Little surprise then that evictions have soared – the Spanish courts processed over 58,000 eviction cases in 2011, a record. That’s 159 people a day, four fifths of whom living with children or classified as vulnerable. Currently, around 2 million, or a fifth or all properties, are currently empty. And all this has left the banks saddled with around 80 billion euros worth of repossessed property that they cannot sell and loans to developers. As a result the government has had to step in with huge sums of money it doesn’t have to rescue them. Which Spaniards are paying for with endless austerity programmes. A viscious circle.
There is a better and more equitable way to fix Spain’s distorted housing market that will benefit hard pressed Spaniards and create a more sustainable, balanced economy, the consumer association suggests.
Instead of socialising banks’ private debt mountain for no apparent gain for Spaniards, the government should force nationalised Bankia, the largest owner of (some very toxic) real estate in the country, CatalunyaCaixa, NovaGalicia and Banco de Valencia, to make available their vast portfolio of empty properties for rent at prices that Spaniards on modest incomes can afford.
Of course, people would still need jobs to pay their bills, and that would require a much wider economic rethink that embraces a more sustainable growth model. But giving banks back a useful social function in society, such as providing affordable homes, is certainly part of it. Indeed it would be reclaiming one of the key roles of local savings banks, the Cajas, before they succumbed to the finance-driven speculative wave that swept across Spain, Europe and much of the West from the mid-80s.
Sadly, despite the persistent mass campaigning efforts of the unions and Indignados movement, who were back on the streets again on Friday, there’s no chance of any of this becoming policy any time soon.
Rajoy has lost a lot of support in recent months, polls show. But he has a timid and even more unpopular opposition in the Socialists who were in charge when some of the worse excesses of the country’s private debt-fuelled disaster took place (and, it should be remembered, kicked off in May 2010 the austerity fest to boot). Furthermore, he’s only 9 months into a four year term, with a comfortable parliamentary majority.
Yet if it becomes law, the bill is likely to further inflame anger in Spain that it is the majority who are bearing the burden of the pain while the government, working hard at a fresh, 100 billion-euros bail-out, sides with the banks
Come to think of it, some might be tempted to support the ‘fast-track eviction’ idea, if only to have it applied to the Moncloa Palace, the prime minister’s official residence at Madrid…
Tom Gill is a London-based writer and journalist.
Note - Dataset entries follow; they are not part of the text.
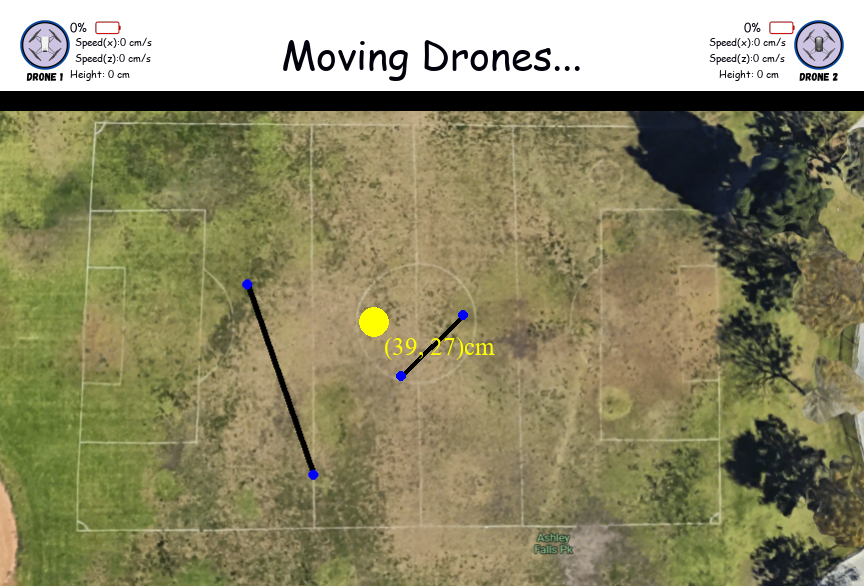
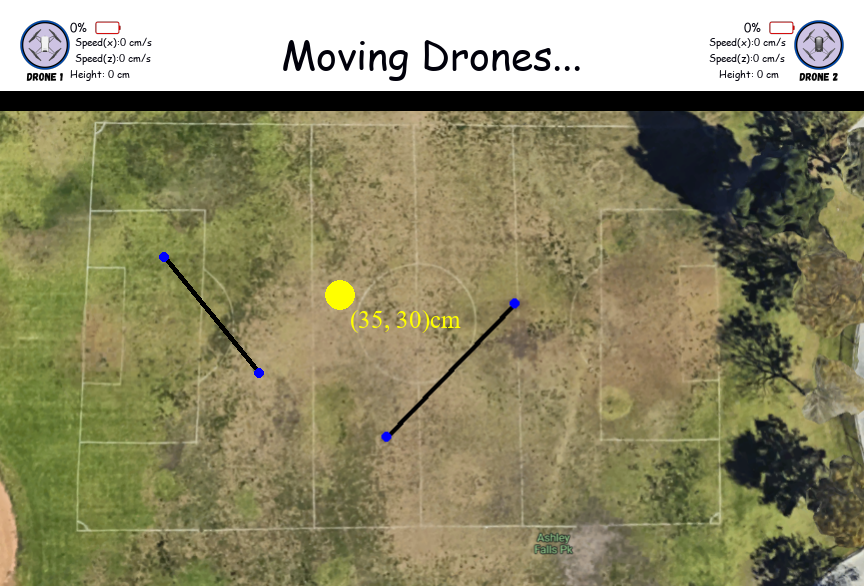
e

diff --git a/mappingtest.py b/mappingtest.py
@@ -28,7 +28,7 @@ def updateScreen():
                 running = False    
        
         startMap.start_screen(0, 0, 0, 0, 0, 0, 0, 0)
-        #sleep(10)
+        sleep(10)
 
     pygame.quit()
     sys.exit()
@@ -83,7 +83,6 @@ pygame.display.update()
 personx, persony, personpospx = map2.addPerson(sizeCoeff)
 personpos = (personx, persony)
 
-print("HELLO")
 startMap.changeInstruction("Moving Drones...")
 startMap.start_screen(0, 0, 0, 0, 0, 0, 0, 0)
 
@@ -151,8 +150,8 @@ if intersection:
     screen.blit(position_text, intersection)
     pygame.draw.circle(screen, (128, 0, 128), intersection, 6) #purple dot at intesection 
     intersection = (intersectx, intersecty)
-    collisiondetect = collision(path2[0], intersection, 500, 500)
-    collisiondetect.get_vertex() 
+    #collisiondetect = collision(path2[0], intersection, 500, 500)
+    #collisiondetect.get_vertex() 
     intersection = True
 print(intersection)
 print(personpos)
@@ -162,7 +161,6 @@ saveImg = pygame.Rect(0, 100, screen_width, screen_height-105)
 # Create a new Surface to store the part of the screen
 path1img = screen.subsurface(saveImg).copy()
 pygame.image.save(screen, "pathPlanned2.png") #Saves new background with path
-
 
 #Makes the drone image on a path
 drone1Img = pygame.image.load('tello3.png')  # Replace with your image file path
@@ -212,7 +210,7 @@ drone1current_pos = list(start_pos1)
 drone1previous_pos = drone1current_pos.copy()
 
 linearSpeed = 500
-angularSpeed = 500
+angularSpeed = 50
 
 timeDur = distanceInCm/linearSpeed
 rotationDur = angle/angularSpeed
@@ -237,8 +235,8 @@ dx2 = (end_pos2[0] - start_pos2[0]) / drone2num_steps
 dy2 = (end_pos2[1] - start_pos2[1]) / drone2num_steps
 
 initial_yaw = 0  # Initial yaw angle in degrees
-target_yaw1 = -(math.atan2(path[1][1] - personpospx[1], path[1][0] - personpospx[0])) * math.pi/180 # Target yaw angle in degrees (can be adjusted)
-target_yaw2 = -(math.atan2(path2[1][1] - personpospx[1], path2[1][0] - personpospx[0]))* math.pi/180
+target_yaw1 = map1.get_angle(path[0], personpospx, (path[0][0], path[0][1]+10))
+target_yaw2 = map2.get_angle(path2[0], personpospx, (path2[0][0]+10, path2[0][1]))
 print(target_yaw1)
 print(target_yaw2)
 
@@ -251,13 +249,10 @@ drawPoints(screen, drone1points, drone1Img, yaw1)
 drawPoints(screen, drone2points, drone2Img, yaw2)
 
 #updates the screen
-
-
 screenThread = threading.Thread(target=updateScreen)
 screenThread.start()
 
 #delays for the takeoff time
-time.sleep(10)
 running = True
 while running:
     for event in pygame.event.get():

diff --git a/customtello.py b/customtello.py
@@ -127,7 +127,7 @@ class myTello:
         if self.sock:
             self.sock.close()
             self.sock = None  #  reset the socket
-        logging.info("Disconnected from drone")
+        logging.info("Disconnect`ed from drone")
 
     def moveForward(self, distance):
         # Move drones forward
He blogs at www.revolting-europe.com on European affairs from a radical left perspective